Dr. Muftic with her children along the Buna River.“I fell in love with that part of the world,” said Dr. Muftic, who has visited the country almost every year since 1997. “It’s my other home. I love the people, the rich culture and history, and the country’s incredible beauty. The first time I went there, there was still so much destruction from the war, but there was also profound natural beauty.”
Muftic’s interest in BiH started at North Dakota State University while a serving an internship as a volunteer with the Refugee Resettlement Program. The program served many displaced by the war, which erupted among ethnic groups following the country’s independence from Yugoslavia in 1992. When she asked her future husband or others about the causes of the war, they were unable – or unwilling – to speak about it. Led by a professor who had visited the area in the 1970s, she began an independent study on the causes of the war which eventually led into her work as a master’s student.
A group of criminal justice students in BiH
"With interest in intimate partner violence, human trafficking, and international criminal justice issues, she began doing research in the country, often comparing the trends between BiH and the United States. She published many studies on these issues in American and European academic journals and has others in the pipeline.
While a doctoral student, Dr. Muftic compared intimate partner violence experienced by Bosnian women who relocated to the U.S., comparing them to those who remained in their native country. While the study showed no differences in victimization and perpetration among the two groups of women, in the U.S., the Bosnian women tended to be more conservative on the issue and conformed more to traditional gender roles.
Dr. Muftic studied the underground human trafficking sex trade in BiH.“It could be that (Bosnian) women (in the U.S.) were clinging more to tradition, and displacement was a major stressor,” said Dr. Muftic.
While in the field collecting data for a second research project related to domestic violence in the country, Dr. Muftic visited one of two domestic violence shelters. Rather than finding victims of intimate partner violence, she found the shelter was full of human trafficking victims. This finding led to her current research which focuses on criminal justice responses to the offense since the end of the war.

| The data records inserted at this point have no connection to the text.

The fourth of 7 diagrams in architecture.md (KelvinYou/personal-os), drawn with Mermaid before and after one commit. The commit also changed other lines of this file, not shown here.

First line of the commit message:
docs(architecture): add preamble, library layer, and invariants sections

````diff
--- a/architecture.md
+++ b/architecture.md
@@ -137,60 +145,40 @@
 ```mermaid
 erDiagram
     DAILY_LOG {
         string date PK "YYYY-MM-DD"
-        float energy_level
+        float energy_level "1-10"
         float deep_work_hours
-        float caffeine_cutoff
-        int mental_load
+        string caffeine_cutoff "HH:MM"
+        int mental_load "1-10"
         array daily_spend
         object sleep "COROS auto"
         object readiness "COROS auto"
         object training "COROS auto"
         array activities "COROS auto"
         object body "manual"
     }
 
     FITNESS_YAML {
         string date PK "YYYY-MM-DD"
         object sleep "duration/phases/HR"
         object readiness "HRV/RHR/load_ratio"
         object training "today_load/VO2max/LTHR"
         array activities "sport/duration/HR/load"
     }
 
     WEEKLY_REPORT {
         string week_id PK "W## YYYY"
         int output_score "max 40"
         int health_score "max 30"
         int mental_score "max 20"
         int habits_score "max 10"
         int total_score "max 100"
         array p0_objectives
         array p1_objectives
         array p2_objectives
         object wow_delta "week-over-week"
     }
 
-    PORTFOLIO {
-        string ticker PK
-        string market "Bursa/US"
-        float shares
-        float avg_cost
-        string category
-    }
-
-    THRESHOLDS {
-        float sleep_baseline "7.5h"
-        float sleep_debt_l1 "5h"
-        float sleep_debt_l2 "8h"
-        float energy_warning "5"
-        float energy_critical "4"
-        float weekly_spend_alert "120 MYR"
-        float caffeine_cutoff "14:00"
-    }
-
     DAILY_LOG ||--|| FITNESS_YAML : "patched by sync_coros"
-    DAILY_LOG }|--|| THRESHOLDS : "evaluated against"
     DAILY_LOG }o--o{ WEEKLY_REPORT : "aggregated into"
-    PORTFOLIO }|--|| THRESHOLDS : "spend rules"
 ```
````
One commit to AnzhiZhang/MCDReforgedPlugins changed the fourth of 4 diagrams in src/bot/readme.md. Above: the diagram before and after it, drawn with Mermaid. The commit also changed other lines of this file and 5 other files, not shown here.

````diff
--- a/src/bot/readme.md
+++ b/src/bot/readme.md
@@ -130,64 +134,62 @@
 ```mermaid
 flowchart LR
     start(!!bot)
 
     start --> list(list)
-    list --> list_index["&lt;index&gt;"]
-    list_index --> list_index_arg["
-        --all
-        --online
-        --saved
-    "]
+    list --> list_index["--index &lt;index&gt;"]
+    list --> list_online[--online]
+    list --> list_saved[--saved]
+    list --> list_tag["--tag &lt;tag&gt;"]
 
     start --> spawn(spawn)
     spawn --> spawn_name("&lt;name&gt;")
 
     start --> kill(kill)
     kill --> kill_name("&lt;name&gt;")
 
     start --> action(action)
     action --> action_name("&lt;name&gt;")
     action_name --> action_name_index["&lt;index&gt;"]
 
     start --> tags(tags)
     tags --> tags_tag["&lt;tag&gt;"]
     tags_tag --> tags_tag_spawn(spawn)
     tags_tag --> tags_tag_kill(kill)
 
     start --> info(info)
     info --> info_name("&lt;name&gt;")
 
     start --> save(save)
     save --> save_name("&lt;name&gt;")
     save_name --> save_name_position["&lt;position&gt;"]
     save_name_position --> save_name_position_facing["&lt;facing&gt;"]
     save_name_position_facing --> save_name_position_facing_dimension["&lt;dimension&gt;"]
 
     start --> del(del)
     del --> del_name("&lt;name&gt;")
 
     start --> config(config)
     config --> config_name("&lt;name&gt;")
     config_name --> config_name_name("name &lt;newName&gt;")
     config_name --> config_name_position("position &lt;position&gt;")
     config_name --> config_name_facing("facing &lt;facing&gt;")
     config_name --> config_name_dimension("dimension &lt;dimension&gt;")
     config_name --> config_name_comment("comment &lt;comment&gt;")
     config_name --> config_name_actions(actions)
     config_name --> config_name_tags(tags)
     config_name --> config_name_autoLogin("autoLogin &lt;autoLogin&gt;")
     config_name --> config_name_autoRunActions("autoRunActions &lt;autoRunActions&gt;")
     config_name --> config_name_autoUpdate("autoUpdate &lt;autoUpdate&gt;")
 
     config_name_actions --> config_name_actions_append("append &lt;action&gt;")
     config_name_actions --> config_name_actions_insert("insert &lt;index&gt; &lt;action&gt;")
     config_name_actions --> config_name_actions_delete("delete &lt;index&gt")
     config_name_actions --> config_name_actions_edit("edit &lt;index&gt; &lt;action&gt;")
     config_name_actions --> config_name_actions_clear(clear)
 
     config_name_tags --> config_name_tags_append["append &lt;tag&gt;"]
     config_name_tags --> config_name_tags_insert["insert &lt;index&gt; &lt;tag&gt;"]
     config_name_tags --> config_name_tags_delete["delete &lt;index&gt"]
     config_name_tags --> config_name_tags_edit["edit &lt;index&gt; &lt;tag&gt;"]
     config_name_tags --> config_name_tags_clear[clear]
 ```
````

After the war, many international forces were in the country to help it rebuild and foreign women were smuggled in from Europe and Asia to serve those populations. While foreigners only accounted for 30 percent of the customer base, they represented 70 percent of profits. After the country stabilized and prostitution crackdowns began, the industry changed and the practice was driven underground. Today Bosnian women and girls represent the majority of trafficking victims and locals comprise the majority of traffickers, pimps, and clientele.
Dr. Muftic and University of Sarajevo students.“There are less women being rescued now and less receiving services,” Dr. Muftic said. “This doesn’t mean, however, that trafficking isn’t taking place. It has just become harder to detect.”
After the war, there was a movement in BiH to professionalize the police. Interested in the impact training had on police response to gender based violence, Dr. Muftic measured police officers’ responses and attitudes toward domestic violence and human trafficking. She found that training resulted in less negative attitudes to reports of intimate partner violence and a greater likelihood of intervention. Because the police are first line responders in such cases, these findings have important policy implications as to the importance of training and education for law enforcement.
Dr. Muftic compares victim and policing issues in the U.S. and BiH.During the 2012-2013 academic year, Muftic was a Fulbright Scholar and visiting faculty member at the University of Sarajevo. While continuing her research, she also mentored several undergraduate students with an interest in advancing their knowledge about criminal justice issues. Working with these students – along with other colleagues in the criminal justice field – she expanded her research to include electronic monitoring, the death penalty, and the use of criminological theory to predict delinquency in the country. She also has introduced graduate students at Sam Houston State University to her research efforts.
“I think because of the situation in Bosnia, many of the students see education as a way to be successful,” said Dr. Muftic. “Many were looking to advanced degrees. It was a small group but it was fun to have a group of students who were really proactive about their education. I am really proud of the relationship that we have forged. I learned as much from them as they did from me; maybe more!”